§ Task prompt: Among the lines below, tally those holding the string "child" and give the total only.

§ Supplied records:
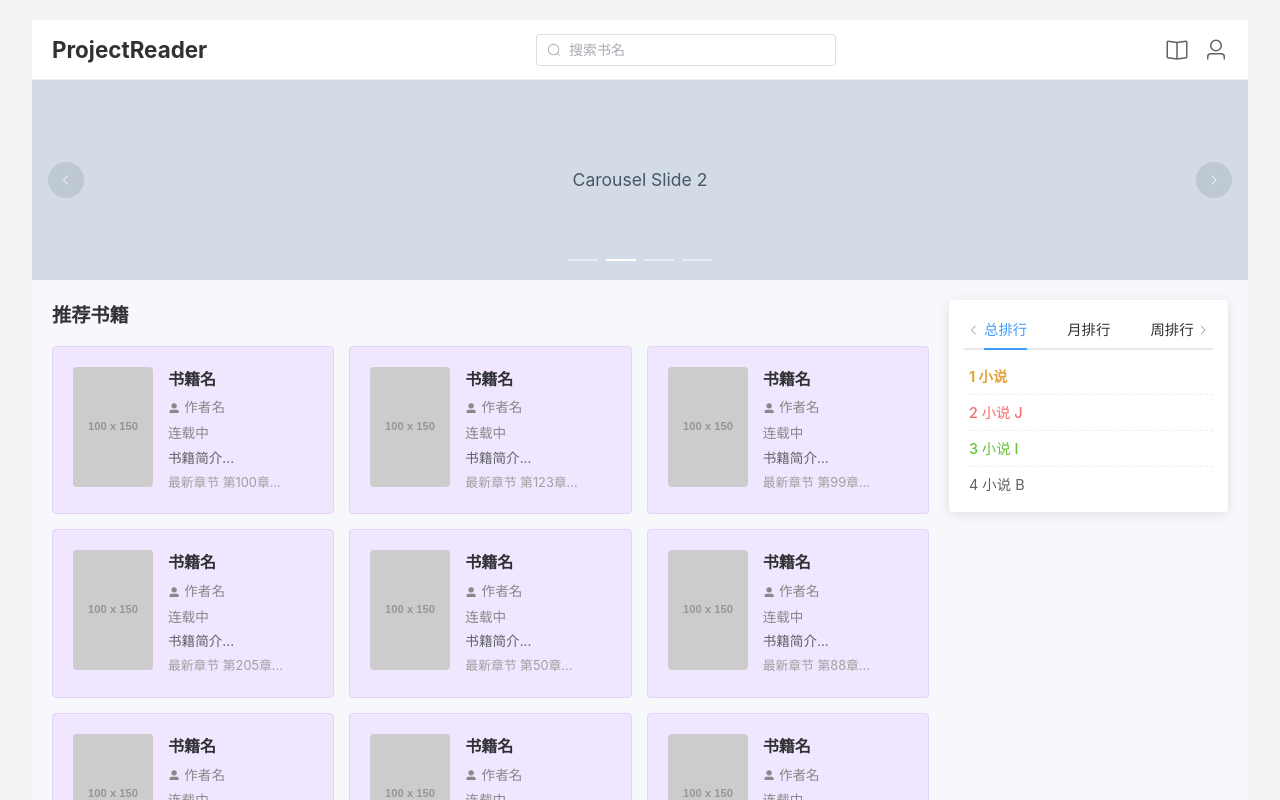
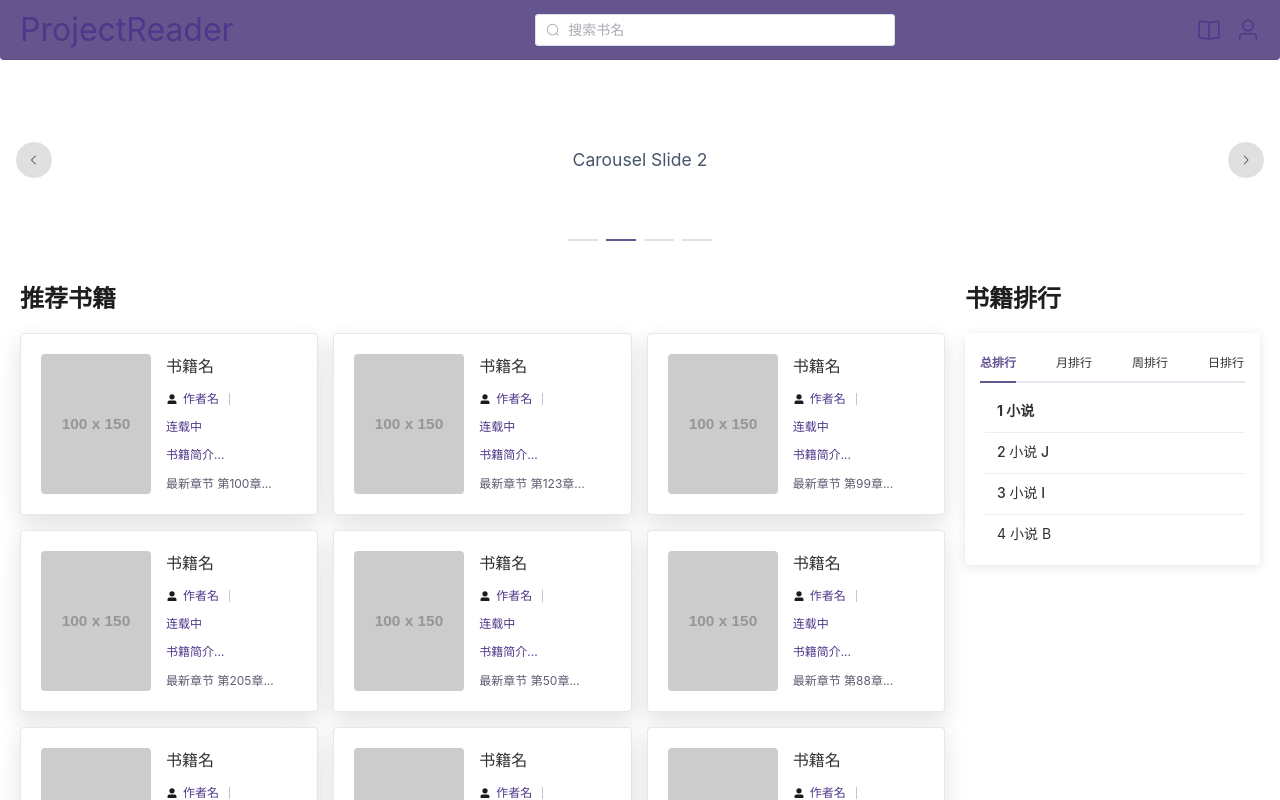
Before and after one commit to hear0me/ProjectReader, a Vue app in the folder ProjectReaderWeb/: page / in a window 1280 px wide. Shown: the top 800 px of the page. Built offline with nearby package versions, Linux system fonts and the light colour scheme; the HTML template or start-up script is replaced by a standard one.

Commit message:
首页小修

```diff
--- a/ProjectReaderWeb/src/App.vue
+++ b/ProjectReaderWeb/src/App.vue
@@ -40,7 +40,7 @@ import { House, List, Collection } from '@element-plus/icons-vue'
   width: 100%;
   max-width: 1600px;
   margin: 0 auto;
-  padding: 20px 32px;
+  // padding: 20px 32px;
   box-sizing: border-box;
 }
 
--- a/ProjectReaderWeb/src/views/Home.vue
+++ b/ProjectReaderWeb/src/views/Home.vue
@@ -1,4 +1,5 @@
 <template>
+  <div>
     <el-container direction="vertical" class="home-container">
       <el-header class="home-header">
         <div class="logo-title">ProjectReader</div>
@@ -18,7 +19,7 @@
 
       <el-main class="main-content no-padding">
         <el-carousel height="200px" arrow="always">
-        <el-carousel-item v-for="item in 4" :key="item" class="carousel-item">
+          <el-carousel-item v-for="item in 4" :key="item" class="carousel-item" @click="goToNovelDetail(1)" style="cursor: pointer;">
             <h3>Carousel Slide {{ item }}</h3>
           </el-carousel-item>
         </el-carousel>
@@ -29,7 +30,7 @@
               <h3 class="section-title">推荐书籍</h3>
               <el-row :gutter="15">
                 <el-col :span="8" v-for="book in recommendedBooks" :key="book.id">
-                <el-card shadow="hover" class="book-card">
+                  <el-card shadow="hover" class="book-card" @click="goToNovelDetail(book.id)" style="cursor: pointer;">
                     <div class="book-content">
                       <el-image
                         :src="book.coverUrl"
@@ -52,32 +53,33 @@
             </el-col>
 
             <el-col :span="6">
+              <h3 class="section-title">书籍排行</h3>
               <el-tabs v-model="activeRankTab" class="ranking-tabs">
                 <el-tab-pane label="总排行" name="total">
                   <ol class="ranking-list">
-                  <li v-for="(item, index) in rankingData.total" :key="index">
-                    {{ index + 1 }} {{ item }}
+                    <li v-for="(item, index) in rankingData.total" :key="index" @click="goToNovelDetail(1)" style="cursor: pointer;">
+                      {{ index + 1 }} {{ item.name }}
                     </li>
                   </ol>
                 </el-tab-pane>
                 <el-tab-pane label="月排行" name="monthly">
                   <ol class="ranking-list">
-                  <li v-for="(item, index) in rankingData.monthly" :key="index">
-                     {{ index + 1 }} {{ item }}
+                    <li v-for="(item, index) in rankingData.monthly" :key="index" @click="goToNovelDetail(1)" style="cursor: pointer;">
+                      {{ index + 1 }} {{ item.name }}
                     </li>
                   </ol>
                 </el-tab-pane>
                 <el-tab-pane label="周排行" name="weekly">
                   <ol class="ranking-list">
-                  <li v-for="(item, index) in rankingData.weekly" :key="index">
-                     {{ index + 1 }} {{ item }}
+                    <li v-for="(item, index) in rankingData.weekly" :key="index" @click="goToNovelDetail(1)" style="cursor: pointer;">
+                      {{ index + 1 }} {{ item.name }}
                     </li>
                   </ol>
                 </el-tab-pane>
                 <el-tab-pane label="日排行" name="daily">
                   <ol class="ranking-list">
-                  <li v-for="(item, index) in rankingData.daily" :key="index">
-                    {{ index + 1 }} {{ item }}
+                    <li v-for="(item, index) in rankingData.daily" :key="index" @click="goToNovelDetail(1)" style="cursor: pointer;">
+                      {{ index + 1 }} {{ item.name }}
                     </li>
                   </ol>
                 </el-tab-pane>
@@ -92,11 +94,16 @@
         <span>联系方式: xxx-xxxx-xxxx</span>
       </el-footer>
     </el-container>
+  </div>
 </template>
 
 <script setup>
 import { ref } from 'vue';
+import { useRouter } from 'vue-router'; // 引入 useRouter
 import { Search, User, Reading, UserFilled } from '@element-plus/icons-vue'; // Import icons
+
+// --- Router ---
+const router = useRouter(); // 获取 router 实例
 
 // --- State ---
 const searchInput = ref('');
@@ -115,77 +122,140 @@ const recommendedBooks = ref([
   { id: 9, title: '书籍名', author: '作者名', status: '连载中', description: '书籍简介...', latestChapter: '最新章节 第99章...', coverUrl: 'https://via.placeholder.com/100x150/eee/aaa?text=Cover' },
 ]);
 
+// 更新 rankingData 为包含 id 的对象数组（示例）
+// 注意：实际应用中，这些数据应该从后端获取
 const rankingData = ref({
-  total: ['小说', '小说 J', '小说 I', '小说 B'],
-  monthly: ['月榜小说A', '月榜小说B', '月榜小说C', '月榜小说D'],
-  weekly: ['周榜书1', '周榜书2', '周榜书3', '周榜书4'],
-  daily: ['日榜Top1', '日榜Top2', '日榜Top3', '日榜Top4'],
+  total: [
+    { id: 1, name: '小说' },
+    { id: 1, name: '小说 J' }, // 示例：都指向 ID 1
+    { id: 1, name: '小说 I' }, // 示例：都指向 ID 1
+    { id: 1, name: '小说 B' }, // 示例：都指向 ID 1
+  ],
+  monthly: [
+    { id: 1, name: '月榜小说A' },
+    { id: 1, name: '月榜小说B' },
+    { id: 1, name: '月榜小说C' },
+    { id: 1, name: '月榜小说D' },
+  ],
+  weekly: [
+    { id: 1, name: '周榜书1' },
+    { id: 1, name: '周榜书2' },
+    { id: 1, name: '周榜书3' },
+    { id: 1, name: '周榜书4' },
+  ],
+  daily: [
+    { id: 1, name: '日榜Top1' },
+    { id: 1, name: '日榜Top2' },
+    { id: 1, name: '日榜Top3' },
+    { id: 1, name: '日榜Top4' },
+  ],
 });
 
 // --- Methods ---
 // Add methods here if needed (e.g., for handling search, fetching data)
+
+// 跳转到书籍详情页
+const goToNovelDetail = (bookId) => {
+  if (bookId) {
+    router.push(`/novels/${bookId}`);
+  } else {
+    console.warn('Missing book ID for navigation');
+  }
+};
 </script>
 
 <style scoped>
 .home-container {
   min-height: 100vh;
-  background-color: #f7f8fc; /* Light background for the page */
+  background-color: #FEF7FF; /* Light background for the page from Figma */
 }
 
 .home-header {
   display: flex;
   align-items: center;
   justify-content: space-between;
-  background-color: #ffffff;
-  border-bottom: 1px solid #ebeef5;
+  background-color: #65558F; /* Deep purple background from Figma */
+  border-bottom: 1px solid rgba(0, 0, 0, 0.1); /* Border from Figma */
   padding: 0 20px;
-  height: 60px;
+  height: 60px; /* Keep existing height or adjust based on Figma if needed */
+  color: #FFFFFF; /* White text color from Figma */
+  border-radius: 0 0 4px 4px; /* Rounded corners from Figma */
 }
 
 .logo-title {
-  font-size: 1.4rem;
-  font-weight: bold;
-  color: #303133;
+  font-size: 32px; /* Font size from Figma */
+  font-weight: 400; /* Font weight from Figma */
+  color: #4F378A; /* Text color from Figma */
+  text-align: center; /* Text alignment from Figma */
 }
 
 .search-bar {
-  width: 300px; /* Adjust width as needed */
+  width: 360px; /* Width from Figma */
   margin: 0 20px;
 }
 
 .search-bar .el-input {
-    background-color: #f4f4f5; /* Lighter background for search */
-    border-radius: 4px;
+    background-color: #ECE6F0; /* Background color from Figma */
+    border-radius: 28px; /* Border radius from Figma */
 }
 .search-bar .el-input__wrapper{
-     background-color: #f4f4f5;
+     background-color: #ECE6F0; /* Background color from Figma */
      box-shadow: none;
+     color: #49454F; /* Text color from Figma */
+     padding: 4px; /* Padding from Figma */
 }
+.search-bar .el-input__inner {
+    color: #49454F; /* Text color from Figma */
+    font-size: 16px; /* Font size from Figma */
+    line-height: 1.5em; /* Line height from Figma */
+    letter-spacing: 3.125%; /* Letter spacing from Figma */
+}
+.search-bar .el-input__prefix-inner {
+    color: #49454F; /* Icon color from Figma */
+    margin-right: 4px; /* Gap from Figma */
+}
+.search-bar .el-input__suffix-inner {
+     color: #49454F; /* Icon color from Figma */
+     margin-left: 4px; /* Gap from Figma */
+}
+
 
 .header-icons {
   display: flex;
   align-items: center;
   gap: 15px; /* Space between icons */
-  color: #606266;
+  color: #4F378A; /* Icon color from Figma */
 }
 .header-icons .el-icon {
     cursor: pointer;
 }
 .header-icons .el-icon:hover {
-    color: var(--el-color-primary);
+    color: #cccccc; /* Lighter color on hover */
 }
 
 .main-content {
   padding: 0; /* Remove default main padding */
+  background-color: #FFFFFF; /* Background color from Figma */
 }
 
 .carousel-item {
-  background-color: #d3dce6; /* Placeholder background */
   display: flex;
   align-items: center;
   justify-content: center;
   color: #475669;
 }
+/* Style for carousel indicators */
+:deep(.el-carousel__indicator button) {
+    background-color: #C0C4CC; /* Indicator color from Figma */
+}
+:deep(.el-carousel__indicator.is-active button) {
+    background-color: #65558F; /* Active indicator color (using header color as a guess) */
+}
+:deep(.el-carousel__arrow) {
+    background-color: rgba(0, 0, 0, 0.12); /* Arrow background from Figma */
+    color: #303133; /* Arrow color from Figma */
+}
+
 
 .content-body {
     padding: 20px; /* Add padding for the main content below carousel */
@@ -193,15 +263,18 @@ const rankingData = ref({
 
 .section-title {
   margin-bottom: 15px;
-  font-size: 1.2rem;
-  color: #303133;
-  font-weight: 600;
+  font-size: 24px; /* Font size from Figma */
+  color: #1E1E1E; /* Color from Figma */
+  font-weight: 600; /* Font weight from Figma */
+  letter-spacing: -2%; /* Letter spacing from Figma */
 }
 
 .book-card {
   margin-bottom: 15px;
-  background-color: #f0e6ff; /* Light purple background like image */
-  border: 1px solid #e1d4f5; /* Slightly darker border */
+  background-color: #FFFFFF; /* White background from Figma */
+  border: 1px solid #E4E7ED; /* Border from Figma */
+  box-shadow: 0px 8px 20px 0px rgba(0, 0, 0, 0.08), 0px 12px 32px 4px rgba(0, 0, 0, 0.04); /* Box shadow from Figma */
+  border-radius: 4px; /* Border radius from Figma */
 }
 
 .book-content {
@@ -210,105 +283,135 @@ const rankingData = ref({
 }
 
 .book-cover {
-  width: 80px; /* Fixed width for cover */
-  height: 120px; /* Fixed height for cover */
+  width: 110px; /* Fixed width for cover from Figma */
+  height: 140px; /* Fixed height for cover from Figma */
   flex-shrink: 0; /* Prevent image from shrinking */
-  border-radius: 4px;
+  border-radius: 4px; /* Border radius from Figma */
 }
 
 .book-info {
   display: flex;
   flex-direction: column;
   justify-content: space-between;
-  font-size: 0.85rem;
-  color: #606266;
+  font-size: 0.85rem; /* Keep existing font size or adjust based on Figma if needed */
+  color: #606266; /* Keep existing color or adjust based on Figma if needed */
   overflow: hidden; /* Prevent text overflow issues */
 }
 
 .book-title {
-  font-size: 1rem;
-  font-weight: bold;
-  color: #303133;
+  font-size: 16px; /* Font size from Figma */
+  font-weight: 500; /* Font weight from Figma */
+  color: #303133; /* Color from Figma */
   margin-bottom: 5px;
   white-space: nowrap;
   overflow: hidden;
   text-overflow: ellipsis;
+  letter-spacing: 0.9375%; /* Letter spacing from Figma */
 }
 .book-author, .book-status {
     display: flex;
     align-items: center;
-    gap: 4px;
+    gap: 5px; /* Gap from Figma */
     margin-bottom: 4px;
-    color: #888;
+    color: #4F378A; /* Color from Figma */
+    font-size: 12px; /* Font size from Figma */
+    line-height: 1.666em; /* Line height from Figma */
+    letter-spacing: -0.0833%; /* Letter spacing from Figma */
 }
 .book-author .el-icon {
-    font-size: 0.9em;
+    font-size: 1em; /* Adjust icon size relative to text */
+    color: #1D1B20; /* Icon color from Figma */
+}
+.book-author::after { /* Add separator line from Figma */
+    content: '';
+    display: inline-block;
+    width: 1px;
+    height: 1em; /* Adjust height relative to text */
+    background-color: #CAC4D0; /* Line color from Figma */
+    margin-left: 5px; /* Gap from Figma */
 }
 
 
 .book-description {
   display: -webkit-box;
-  -webkit-line-clamp: 2; /* Limit description to 2 lines */
+  line-clamp: 2; /* Limit description to 2 lines */
   -webkit-box-orient: vertical;
   overflow: hidden;
   text-overflow: ellipsis;
   margin-bottom: 5px;
-   line-height: 1.4;
+   line-height: 1.666em; /* Line height from Figma */
+   font-size: 12px; /* Font size from Figma */
+   color: #4F378A; /* Color from Figma */
+   letter-spacing: -0.0833%; /* Letter spacing from Figma */
 }
 
 .book-latest-chapter {
   white-space: nowrap;
   overflow: hidden;
   text-overflow: ellipsis;
-  color: #a0a0a0;
-  font-size: 0.8rem;
+  color: #625B71; /* Color from Figma */
+  font-size: 12px; /* Font size from Figma */
+  line-height: 1.666em; /* Line height from Figma */
+  letter-spacing: -0.0833%; /* Letter spacing from Figma */
 }
 
 .ranking-tabs {
-    background-color: #fff;
-    padding: 10px 15px;
-    border-radius: 4px;
-    box-shadow: 0 2px 12px 0 rgba(0,0,0,.1);
+    background-color: #fff; /* Keep existing background */
+    padding: 10px 15px; /* Keep existing padding */
+    border-radius: 4px; /* Keep existing border radius */
+    box-shadow: 0 2px 12px 0 rgba(0,0,0,.1); /* Keep existing box shadow */
 }
 
 /* Style the tabs */
 :deep(.ranking-tabs .el-tabs__header) {
-  margin-bottom: 10px;
+  margin-bottom: 10px; /* Keep existing margin */
 }
 :deep(.ranking-tabs .el-tabs__item) {
-    font-size: 0.9rem;
+    font-size: 12px; /* Font size from Figma */
+    font-weight: 400; /* Font weight from Figma */
+    line-height: 1.666em; /* Line height from Figma */
+    letter-spacing: -0.0833%; /* Letter spacing from Figma */
+    color: #303133; /* Default tab color from Figma */
+}
+:deep(.ranking-tabs .el-tabs__item.is-active) {
+    font-weight: 700; /* Active tab font weight from Figma */
+    color: #65558F; /* Active tab color from Figma */
+}
+:deep(.ranking-tabs .el-tabs__active-bar) {
+    background-color: #65558F; /* Active tab indicator color from Figma */
 }
 
 
 .ranking-list {
   list-style: none;
-  padding-left: 5px;
-  margin: 0;
+  padding-left: 5px; /* Keep existing padding */
+  margin: 0; /* Keep existing margin */
 }
 
 .ranking-list li {
-  padding: 6px 0;
-  font-size: 0.9rem;
-  border-bottom: 1px dashed #ebeef5;
+  padding: 8px 12px 9px; /* Padding from Figma */
+  font-size: 14px; /* Font size from Figma */
+  line-height: 1.642em; /* Line height from Figma */
+  border-bottom: 1px solid #EBEEF5; /* Border from Figma */
   white-space: nowrap;
   overflow: hidden;
   text-overflow: ellipsis;
-  color: #606266;
+  color: #303133; /* Color from Figma */
 }
 .ranking-list li:last-child {
     border-bottom: none;
 }
 .ranking-list li:first-child {
-    font-weight: bold;
-    color: #e6a23c; /* Highlight top rank */
+    font-weight: bold; /* Keep existing bold for top rank */
+    color: #303133; /* Color from Figma */
 }
 .ranking-list li:nth-child(2) {
-   font-weight: 500;
-   color: #f56c6c; /* Highlight 2nd rank */
+   font-weight: 500; /* Keep existing font weight for 2nd rank */
+   color: #303133; /* Color from Figma */
 }
 .ranking-list li:nth-child(3) {
-   font-weight: 500;
-    color: #67c23a; /* Highlight 3rd rank */
+   font-weight: 500; /* Keep existing font weight for 3rd rank */
+    color: #303133; /* Color from Figma */
 }
 
 
@@ -316,11 +419,14 @@ const rankingData = ref({
   display: flex;
   justify-content: space-between;
   align-items: center;
-  background-color: #e9ecef; /* Footer background */
-  color: #6c757d; /* Footer text color */
-  padding: 10px 20px;
-  font-size: 0.85rem;
-  height: 40px;
-  border-top: 1px solid #dee2e6;
+  background-color: #65558F; /* Deep purple background from Figma */
+  color: #FFFFFF; /* White text color from Figma */
+  padding: 10px 20px; /* Keep existing padding */
+  font-size: 16px; /* Font size from Figma */
+  line-height: 1.5em; /* Line height from Figma */
+  letter-spacing: 3.125%; /* Letter spacing from Figma */
+  height: 40px; /* Keep existing height */
+  border-top: 1px solid rgba(0, 0, 0, 0.1); /* Border from Figma */
+  border-radius: 4px; /* Rounded corners from Figma */
 }
 </style>
--- a/ProjectReaderWeb/src/views/NovelDetail.vue
+++ b/ProjectReaderWeb/src/views/NovelDetail.vue
@@ -190,7 +190,7 @@ const novel = ref<Novel>({
   id: novelId.value,
   title: '示例小说',
   author: '示例作者',
-  cover: 'https://via.placeholder.com/300',
+  cover: 'https://bookcover.yuewen.com/qdbimg/349573/1037753347/600.webp',
   description: '这是一个示例小说的简介'
 })
 
@@ -241,6 +241,7 @@ const readChapter = debounce((id: number) => {
     max-width: 100%;
     padding: 0;
     margin: 0;
+    overflow-x: hidden; // 新增：隐藏横向滚动条
   }
 
   // 优化栅格布局
```
Also changed, not shown: 1 other file (tests, documents, lock files or other folders). Lines whose indentation alone changed are shown as unchanged.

§ Exercise output: 4